BEGIN Supplied material

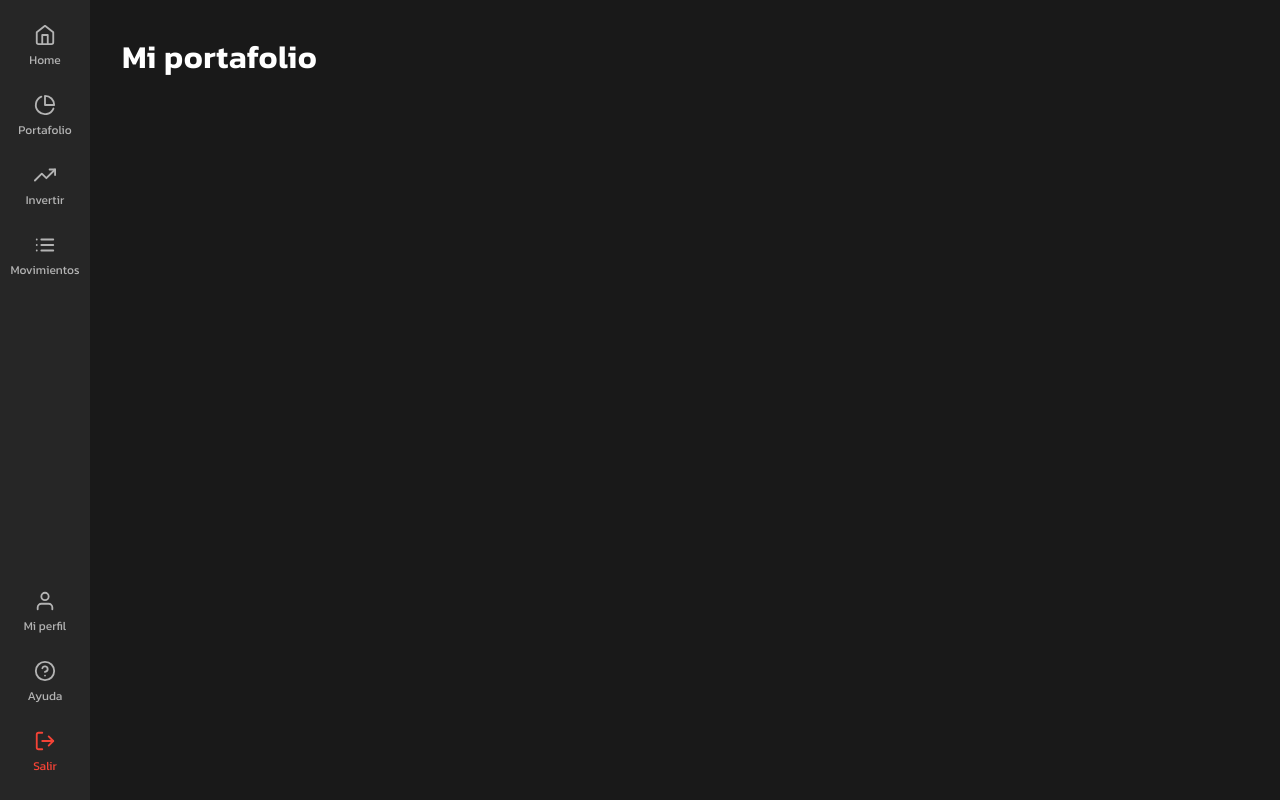
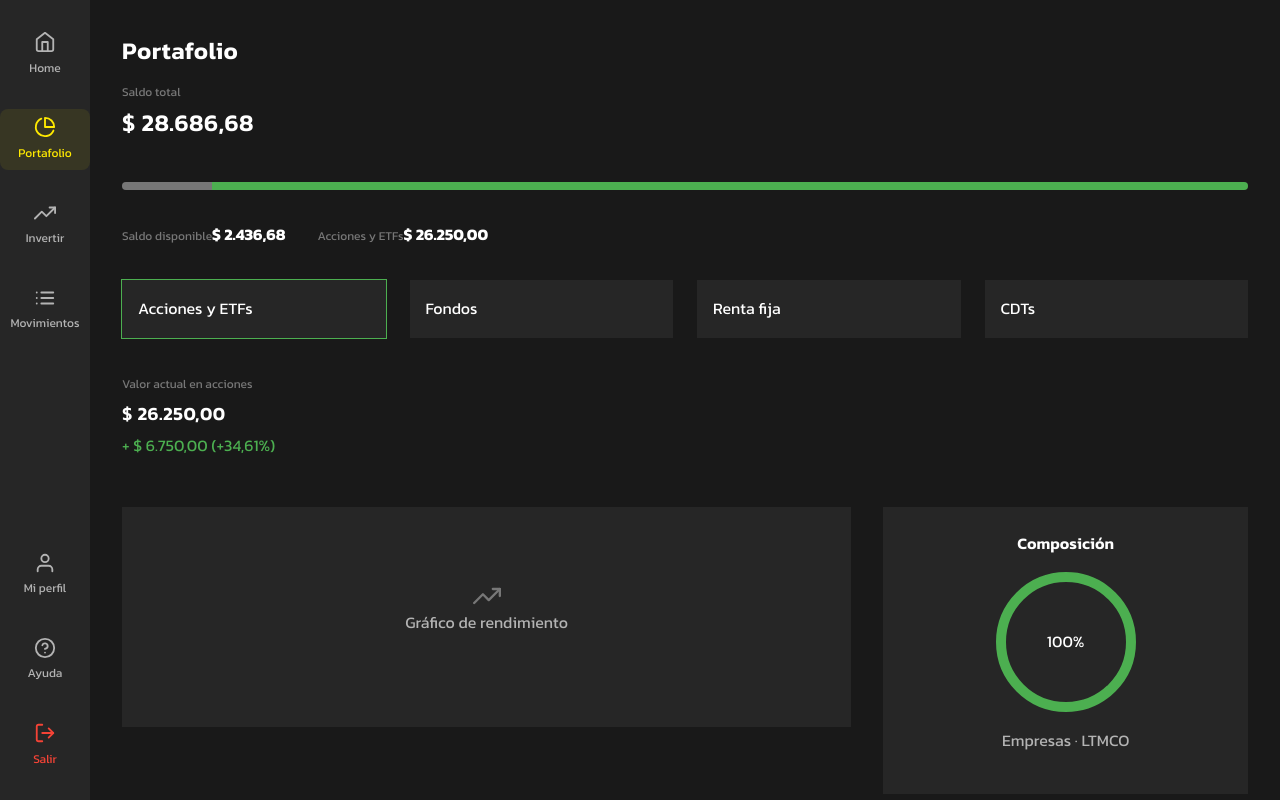
Before and after one commit to jhersara/edron-capitals, a Next.js app: page /onedash in a window 1280 px wide. Both pictures are taken after a click on the item "Portafolio". Built offline with nearby package versions, Linux system fonts and the light colour scheme.

Commit message:
Implementaciones de seciones

```diff
--- a/src/app/(dashboard)/onedash/components/MainContent.jsx
+++ b/src/app/(dashboard)/onedash/components/MainContent.jsx
@@ -1,25 +1,35 @@
 'use client'
 import React from 'react'
+import Home from '../sections/Home'
+import Portfolio from '../sections/Portafolio'
 import '@/app/(dashboard)/onedash/components/MainContent.css'
-
+import { motion, AnimatePresence } from 'framer-motion'
 
 export default function MainContent({ section }) {
   return (
     <main className='main-content'>
+      <AnimatePresence mode='wait'>
+        <motion.div
+          key={section}
+          initial={{ opacity: 0, y: 12 }}
+          animate={{ opacity: 1, y: 0 }}
+          exit={{ opacity: 0, y: -8 }}
+          transition={{ duration: 0.25, ease: 'easeOut' }}
+        >
           {section === 'home' && <Home/>}
           {section === 'portfolio' && <Portfolio />}
           {section === 'invest' && <Invest />}
           {section === 'movements' && <Movements />}
           {section === 'profile' && <Profile />}
           {section === 'help' && <Help />}
+        </motion.div>
+      </AnimatePresence>
     </main>
   )
 }
 
 
 /* COMPONENTES SIMULADOS */
-const Home = () => <h1>Dashboard principal</h1>
-const Portfolio = () => <h1>Mi portafolio</h1>
 const Invest = () => <h1>Invertir</h1>
 const Movements = () => <h1>Movimientos</h1>
 const Profile = () => <h1>Mi perfil</h1>
--- a/src/app/(dashboard)/onedash/components/Navbar.css
+++ b/src/app/(dashboard)/onedash/components/Navbar.css
@@ -25,17 +25,24 @@
   display: flex;
   flex-direction: column;
   align-items: center;
-  gap: 0.3rem;
+  gap: 0.35rem;
   font-size: 0.75rem;
   color: var(--cl-text-secondary);
   cursor: pointer;
-  transition: color var(--transition-fast);
+  transition: color var(--transition-fast), background var(--transition-fast);
+  padding: 0.45rem 0;
+  border-radius: var(--rd-md);
 }
 
 .section:hover {
   color: var(--cl-primary-500);
 }
 
+.section.active {
+  color: var(--cl-primary-500);
+  background: rgba(255, 234, 0, 0.08);
+}
+
 .logout {
   color: var(--cl-error);
 }
--- a/src/app/(dashboard)/onedash/components/Navbar.jsx
+++ b/src/app/(dashboard)/onedash/components/Navbar.jsx
@@ -1,44 +1,40 @@
 'use client'
 import '@/app/(dashboard)/onedash/components/Navbar.css'
-import { FiHome, FiPieChart, FiTrendingUp, FiList, FiUser, FiHelpCircle, FiLogOut } from 'react-icons/fi'
+import {
+  FiHome,
+  FiPieChart,
+  FiTrendingUp,
+  FiList,
+  FiUser,
+  FiHelpCircle,
+  FiLogOut
+} from 'react-icons/fi'
 
-export default function Navbar({ onChange }) {
+export default function Navbar({ onChange, activeSection }) {
+  const Item = ({ id, icon: Icon, label, danger }) => (
+    <li
+      className={`section ${activeSection === id ? 'active' : ''} ${danger ? 'logout' : ''}`}
+      onClick={() => onChange(id)}
+    >
+      <Icon size={22} />
+      <span>{label}</span>
+    </li>
+  )
+
   return (
     <aside className="navbar">
       <nav className="nav-content">
         <ul className="nav-main">
-          <li onClick={() => onChange('home')} className="section">
-            <FiHome size={22} />
-            Home
-          </li>
-          <li onClick={() => onChange('portfolio')} className="section">
-            <FiPieChart size={22} />
-            Portafolio
-          </li>
-          <li onClick={() => onChange('invest')} className="section">
-            <FiTrendingUp size={22} />
-            Invertir
-          </li>
-          <li onClick={() => onChange('movements')} className="section">
-            <FiList size={22} />
-            Movimientos
-          </li>
+          <Item id="home" icon={FiHome} label="Home" />
+          <Item id="portfolio" icon={FiPieChart} label="Portafolio" />
+          <Item id="invest" icon={FiTrendingUp} label="Invertir" />
+          <Item id="movements" icon={FiList} label="Movimientos" />
         </ul>
 
-        {/* PARTE INFERIOR */}
         <ul className="nav-bottom">
-          <li onClick={() => onChange('profile')} className="section">
-            <FiUser size={22} />
-            Mi perfil
-          </li>
-          <li onClick={() => onChange('help')} className="section">
-            <FiHelpCircle size={22} />
-            Ayuda
-          </li>
-          <li className="section logout">
-            <FiLogOut size={22} />
-            Salir
-          </li>
+          <Item id="profile" icon={FiUser} label="Mi perfil" />
+          <Item id="help" icon={FiHelpCircle} label="Ayuda" />
+          <Item id="logout" icon={FiLogOut} label="Salir" danger />
         </ul>
       </nav>
     </aside>
--- a/src/app/(dashboard)/onedash/page.jsx
+++ b/src/app/(dashboard)/onedash/page.jsx
@@ -9,7 +9,7 @@ export default function OneDash(){
     const [section, setSection] = useState('home')
     return(
         <div className="dashboard">
-            <Navbar onChange={setSection}/>
+            <Navbar onChange={setSection} activeSection={section}/>
             <MainContent section={section}/>
         </div>
     )
--- /dev/null
+++ b/src/app/(dashboard)/onedash/sections/Home.css
@@ -0,0 +1,85 @@
+.home {
+  display: flex;
+  flex-direction: column;
+  gap: var(--space-xl);
+}
+
+/* HEADER */
+.home-header {
+  display: flex;
+  justify-content: space-between;
+  align-items: center;
+}
+
+.home-header h1 {
+  font-size: 1.6rem;
+}
+
+.home-header p {
+  margin-top: 0.25rem;
+}
+
+/* KPIs */
+.home-kpis {
+  display: grid;
+  grid-template-columns: repeat(auto-fit, minmax(220px, 1fr));
+  gap: var(--space-lg);
+}
+
+.kpi span {
+  font-size: 0.75rem;
+  color: var(--cl-text-muted);
+}
+
+.kpi h2 {
+  margin: 0.25rem 0;
+  font-size: 1.4rem;
+}
+
+/* STATUS */
+.home-status {
+  display: grid;
+  grid-template-columns: repeat(auto-fit, minmax(280px, 1fr));
+  gap: var(--space-lg);
+}
+
+.status-card {
+  display: flex;
+  gap: var(--space-md);
+  align-items: flex-start;
+}
+
+.status-card h3 {
+  font-size: 0.95rem;
+}
+
+/* ACTIONS */
+.home-actions {
+  display: grid;
+  grid-template-columns: repeat(auto-fit, minmax(260px, 1fr));
+  gap: var(--space-lg);
+}
+
+.action {
+  cursor: pointer;
+  transition: transform var(--transition-fast), box-shadow var(--transition-fast);
+}
+
+.action:hover {
+  transform: translateY(-2px);
+  box-shadow: var(--sh-md);
+}
+
+/* ACTIVITY */
+.home-activity h3 {
+  margin-bottom: var(--space-md);
+}
+
+.empty {
+  display: flex;
+  flex-direction: column;
+  align-items: center;
+  gap: var(--space-sm);
+  padding: var(--space-xl);
+  color: var(--cl-text-muted);
+}
--- /dev/null
+++ b/src/app/(dashboard)/onedash/sections/Home.jsx
@@ -0,0 +1,87 @@
+'use client'
+import './Home.css'
+import { FiTrendingUp, FiShield, FiClock } from 'react-icons/fi'
+
+
+export default function Home() {
+  return (
+    <section className="home">
+
+      {/* HEADER */}
+      <header className="home-header">
+        <div>
+          <h1>Panel de control</h1>
+          <p>Resumen general de tu cuenta de inversión</p>
+        </div>
+
+        <button className="btn-primary">
+          Invertir ahora
+        </button>
+      </header>
+
+      {/* KPIs */}
+      <div className="home-kpis">
+        <div className="card kpi">
+          <span>Balance total</span>
+          <h2>$ 0.00</h2>
+          <small>Disponible para invertir</small>
+        </div>
+
+        <div className="card kpi">
+          <span>Invertido</span>
+          <h2>$ 0.00</h2>
+          <small>Capital en curso</small>
+        </div>
+
+        <div className="card kpi">
+          <span>Rendimiento</span>
+          <h2>0%</h2>
+          <small>Histórico</small>
+        </div>
+      </div>
+
+      {/* STATUS */}
+      <div className="home-status">
+        <div className="card status-card">
+          <FiShield size={22} />
+          <div>
+            <h3>Verificación pendiente</h3>
+            <p>Completa tu perfil para habilitar inversiones.</p>
+          </div>
+        </div>
+
+        <div className="card status-card">
+          <FiClock size={22} />
+          <div>
+            <h3>Cuenta recién creada</h3>
+            <p>Aún no tienes movimientos registrados.</p>
+          </div>
+        </div>
+      </div>
+
+      {/* QUICK ACTIONS */}
+      <div className="home-actions">
+        <div className="card action">
+          <h3>Completar perfil</h3>
+          <p>Finaliza tu información KYC</p>
+        </div>
+
+        <div className="card action">
+          <h3>Explorar inversiones</h3>
+          <p>Conoce nuestros fondos disponibles</p>
+        </div>
+      </div>
+
+      {/* ACTIVITY */}
+      <div className="card home-activity">
+        <h3>Actividad reciente</h3>
+
+        <div className="empty">
+          <FiTrendingUp size={28} />
+          <p>No hay movimientos aún</p>
+        </div>
+      </div>
+
+    </section>
+  )
+}
--- /dev/null
+++ b/src/app/(dashboard)/onedash/sections/Portafolio.jsx
@@ -0,0 +1,75 @@
+'use client'
+import './Portfolio.css'
+import { FiTrendingUp } from 'react-icons/fi'
+
+export default function Portfolio() {
+  return (
+    <section className="portfolio">
+
+      {/* HEADER */}
+      <header className="portfolio-header">
+        <div>
+          <h1>Portafolio</h1>
+          <span>Saldo total</span>
+          <h2>$ 28.686,68</h2>
+        </div>
+      </header>
+
+      {/* BAR */}
+      <div className="portfolio-bar">
+        <div className="available" />
+        <div className="invested" />
+      </div>
+
+      {/* BALANCES */}
+      <div className="portfolio-balances">
+        <div>
+          <span>Saldo disponible</span>
+          <strong>$ 2.436,68</strong>
+        </div>
+        <div>
+          <span>Acciones y ETFs</span>
+          <strong>$ 26.250,00</strong>
+        </div>
+      </div>
+
+      {/* PRODUCTS */}
+      <div className="portfolio-products">
+        <div className="product active">
+          Acciones y ETFs
+        </div>
+        <div className="product">Fondos</div>
+        <div className="product">Renta fija</div>
+        <div className="product">CDTs</div>
+      </div>
+
+      {/* PERFORMANCE */}
+      <div className="portfolio-performance">
+        <span>Valor actual en acciones</span>
+        <h3>$ 26.250,00</h3>
+        <p className="positive">
+          + $ 6.750,00 (+34,61%)
+        </p>
+      </div>
+
+      {/* CHART + COMPOSITION */}
+      <div className="portfolio-bottom">
+
+        <div className="chart-placeholder">
+          <FiTrendingUp size={28} />
+          <p>Gráfico de rendimiento</p>
+        </div>
+
+        <div className="composition">
+          <h4>Composición</h4>
+          <div className="donut">
+            <span>100%</span>
+          </div>
+          <p>Empresas · LTMCO</p>
+        </div>
+
+      </div>
+
+    </section>
+  )
+}
--- /dev/null
+++ b/src/app/(dashboard)/onedash/sections/Portfolio.css
@@ -0,0 +1,115 @@
+.portfolio {
+  display: flex;
+  flex-direction: column;
+  gap: var(--space-xl);
+}
+
+/* HEADER */
+.portfolio-header h1 {
+  font-size: 1.5rem;
+}
+
+.portfolio-header span {
+  font-size: 0.75rem;
+  color: var(--cl-text-muted);
+}
+
+/* BAR */
+.portfolio-bar {
+  height: 8px;
+  background: var(--cl-bg-alt);
+  border-radius: 999px;
+  overflow: hidden;
+  display: flex;
+}
+
+.portfolio-bar .available {
+  width: 8%;
+  background: var(--cl-text-muted);
+}
+
+.portfolio-bar .invested {
+  width: 92%;
+  background: var(--cl-success);
+}
+
+/* BALANCES */
+.portfolio-balances {
+  display: flex;
+  gap: var(--space-xl);
+}
+
+.portfolio-balances span {
+  font-size: 0.75rem;
+  color: var(--cl-text-muted);
+}
+
+/* PRODUCTS */
+.portfolio-products {
+  display: grid;
+  grid-template-columns: repeat(auto-fit, minmax(180px, 1fr));
+  gap: var(--space-lg);
+}
+
+.product {
+  padding: var(--space-md);
+  border-radius: var(--radius-md);
+  background: var(--cl-bg-alt);
+  cursor: pointer;
+}
+
+.product.active {
+  outline: 1px solid var(--cl-success);
+}
+
+/* PERFORMANCE */
+.portfolio-performance span {
+  font-size: 0.75rem;
+  color: var(--cl-text-muted);
+}
+
+.portfolio-performance h3 {
+  margin: 0.25rem 0;
+}
+
+.positive {
+  color: var(--cl-success);
+}
+
+/* BOTTOM */
+.portfolio-bottom {
+  display: grid;
+  grid-template-columns: 2fr 1fr;
+  gap: var(--space-xl);
+}
+
+/* CHART */
+.chart-placeholder {
+  background: var(--cl-bg-alt);
+  border-radius: var(--radius-lg);
+  height: 220px;
+  display: flex;
+  flex-direction: column;
+  align-items: center;
+  justify-content: center;
+  color: var(--cl-text-muted);
+}
+
+/* COMPOSITION */
+.composition {
+  background: var(--cl-bg-alt);
+  border-radius: var(--radius-lg);
+  padding: var(--space-lg);
+  text-align: center;
+}
+
+.donut {
+  width: 140px;
+  height: 140px;
+  border-radius: 50%;
+  border: 10px solid var(--cl-success);
+  margin: var(--space-md) auto;
+  display: flex;
+  align-items: center;
+  justify-content: center;
+}
```
Lines whose indentation alone changed are shown as unchanged.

END Supplied material

Count the lines in the data that contain the string "components", and give nothing but that number.

8